Reading 2.3: Communication techniques
In the introduction to communication, I focused on the problems of getting a message through, but communication is commonly seen as at least a two-way process. On one side as the receiver, following the learning cycle, you sense what is going on in your environment and give meaning to what you have sensed (observe and reflect with your current models), and usually react in response (planning and acting) either verbally (by speaking or writing), visually (by gesticulating, or drawing something) and/or doing something (here you could define 'doing' as a physical action such as moving matter or changing its energetic content). You may, of course, delay the response to develop better understanding (build new models), but in any case, on the other side, there is at least one other individual that you received the communication from.
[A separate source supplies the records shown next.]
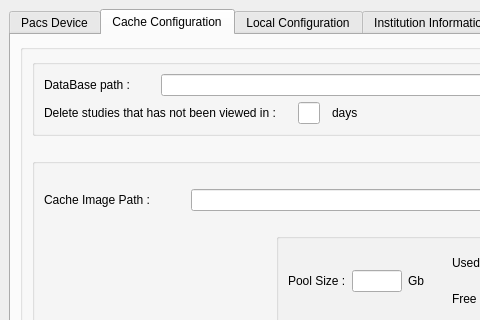
Before: the Qt Designer form starviewer/src/interface/qconfigurationscreenbase.ui in starviewer-medical/starviewer, drawn with Qt 5; both pictures show x 0 to 480 and y 0 to 320 of the 848 by 520 pixel window.
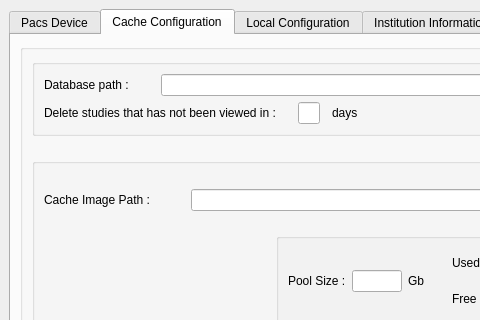
After: the same form once the commit is applied. The open tabs and pages were chosen to show the change.

Commit message: ENH: Correccions ortogràfiques

```diff
--- a/starviewer/src/interface/qconfigurationscreenbase.ui
+++ b/starviewer/src/interface/qconfigurationscreenbase.ui
@@ -738,7 +738,7 @@
                     </size>
                    </property>
                    <property name="text" >
-                    <string>DataBase path :</string>
+                    <string>Database path :</string>
                    </property>
                    <property name="textFormat" >
                     <enum>Qt::RichText</enum>
```
The commit also changes 1 other file.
This other individual observes your responding communication or the result of your doing and goes through exactly the same process. So normally you can model communication as a loop from A to B, and back again. Perhaps most importantly this loop usually operates repeatedly over time in what is called a feedback loop.
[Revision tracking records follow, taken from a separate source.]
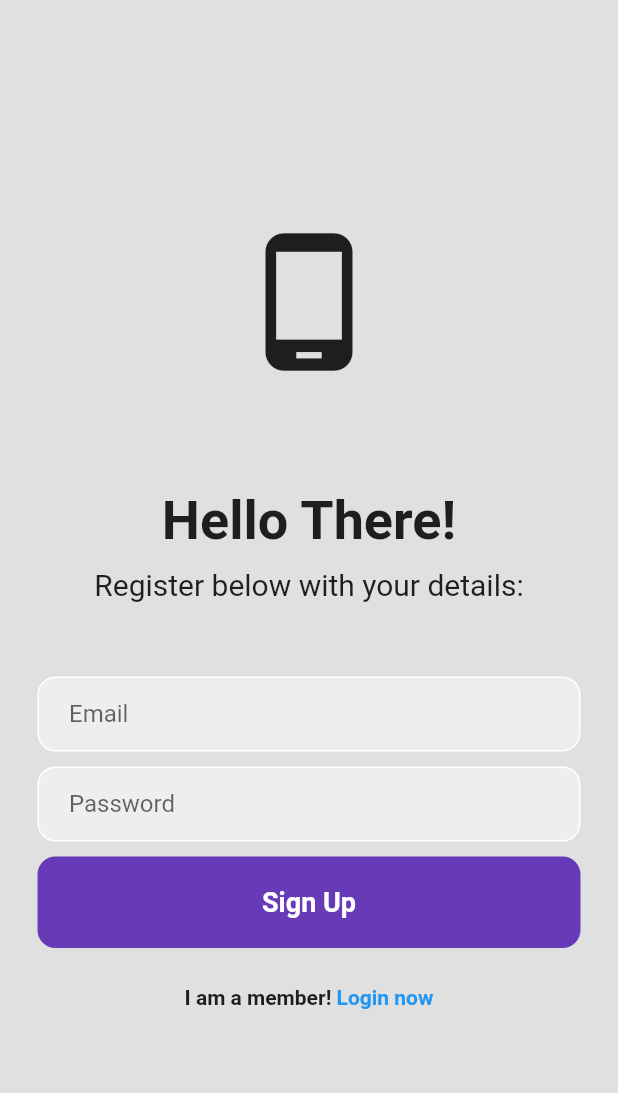
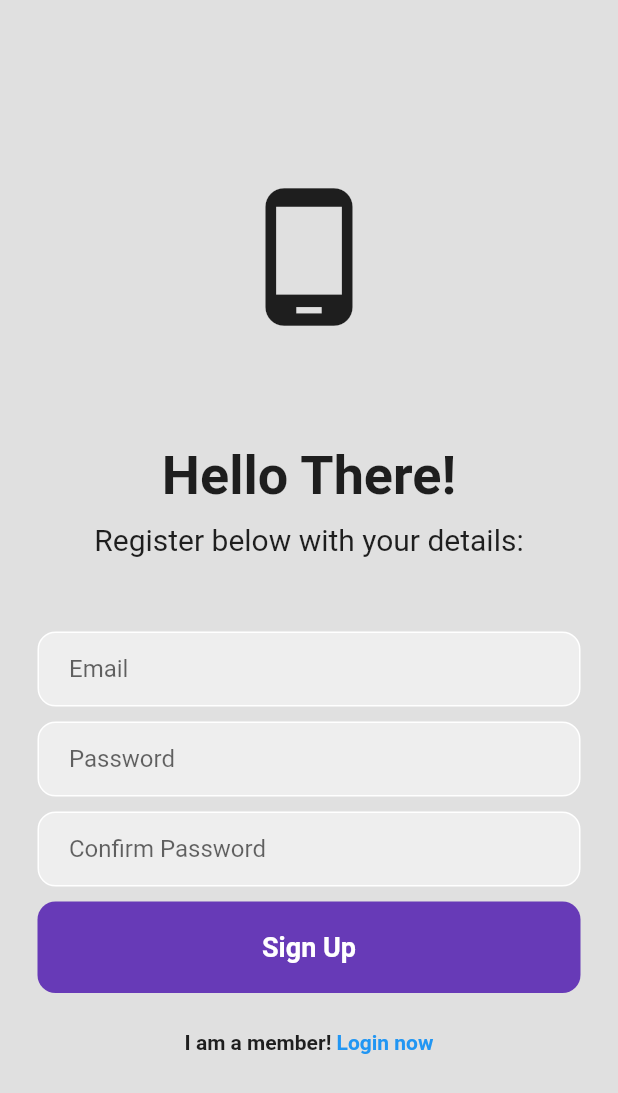
Before and after one commit to olenaaa/MAS-HW1, a Flutter app: the RegisterPage screen opened directly with empty values, after a tap on "Sign Up", on a phone screen of 412 x 824 dp. Shown: the top 1093 px of the screen. Run offline on Flutter 3.47's test engine with Material 2 defaults, Android fonts, the phone set to English and light mode, and no system bars; our stand-ins replace firebase_auth, firebase_core; accounts and stored records are empty; network calls fail; statements that could not run were skipped.

Commit message:
Add password confirmation feature

```diff
--- a/lib/pages/register_page.dart
+++ b/lib/pages/register_page.dart
@@ -16,19 +16,32 @@ class _RegisterPageState extends State<RegisterPage> {
   // text controllers
   final _emailController = TextEditingController();
   final _passwordController = TextEditingController();
+  final _confirmpasswordController = TextEditingController();
 
   @override
   void dispose() {
     _emailController.dispose();
     _passwordController.dispose();
+    _confirmpasswordController.dispose();
     super.dispose();
   }
 
   Future signUp() async {
-    await FirebaseAuth.instance.createUserWithEmailAndPassword(
-      email: _emailController.text.trim(),
-      password: _passwordController.text.trim(),
-    );
+    if (passwordConfirmed()) {
+      await FirebaseAuth.instance.createUserWithEmailAndPassword(
+        email: _emailController.text.trim(),
+        password: _passwordController.text.trim(),
+      );
+    }
+  }
+
+  bool passwordConfirmed() {
+    if (_passwordController.text.trim() ==
+        _confirmpasswordController.text.trim()) {
+      return true;
+    } else {
+      return false;
+    }
   }
 
   @override
@@ -107,6 +120,30 @@ class _RegisterPageState extends State<RegisterPage> {
                         ),
                       ),
                     ),
+
+                    SizedBox(height: 10),
+                    //confirm password textfield
+                    Padding(
+                      padding: const EdgeInsets.symmetric(horizontal: 25.0),
+                      child: Container(
+                        decoration: BoxDecoration(
+                            color: Colors.grey[200],
+                            border: Border.all(color: Colors.white),
+                            borderRadius: BorderRadius.circular(12)),
+                        child: Padding(
+                          padding: const EdgeInsets.only(left: 20.0),
+                          child: TextField(
+                            controller: _confirmpasswordController,
+                            obscureText: true,
+                            decoration: InputDecoration(
+                              border: InputBorder.none,
+                              hintText: 'Confirm Password',
+                            ),
+                          ),
+                        ),
+                      ),
+                    ),
+
                     SizedBox(height: 10),
 
                     // sign in button
```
But what are you communicating? It makes sense to simplify and organise your observations into a straightforward 'package', which can be delivered to your intended audience. We have therefore evolved a set of rules which help us to develop the mental models on which our communications are based. These rules are not always helpful and may limit our understanding of our surroundings. We think that what we are seeing, hearing, smelling or touching is real, but in fact we filter this reality to build our mental models. Communication is therefore crucial in testing and improving our mental models, so that we can try and match them as much as possible with what is out there. So as I have noted previously, our human propensity to communicate is essential to learning, and what makes us very different in our learning capacity.
Different forms of communication involve different arrangements of information and modes of delivery. For example, if you want to give somebody the directions to your house, you can either describe the directions verbally – usually by following a sequence from a reference point (such as a train station) to your front door – or you can communicate the same information by drawing a map, which provides an instantaneous spatial arrangement of key geographical features. You can also provide directions to your house using a satellite navigation system that depends on mathematical algorithms containing latitude and longitude coordinates of the main transport routes and destinations.
Each form of communication has different strengths and weaknesses. It is difficult to describe relational information using oral communication. By the time you have finished describing the final turn onto your street, your listener will probably have forgotten the initial directions from the station. Even if it is all written down, your reader will probably have to go through the instructions several times. Visual communication often has the problem of being vague and imprecise. How many times have you taken the wrong turn while map reading? Mathematical communication goes to the other extreme: one can concentrate so much precise information using just a few symbols, that people usually require significant training and practice before they can understand the meaning behind those symbols.
The aim of communicating a model is therefore to avoid the trap of focusing on only one mode of communication. The challenge is to identify which approach is most appropriate for the type of model you are trying to convey. Often, using a range of communication techniques for the same model will maximise reception and understanding in others. The aim is to build shared models that correspond as much as possible with what is happening in the real world.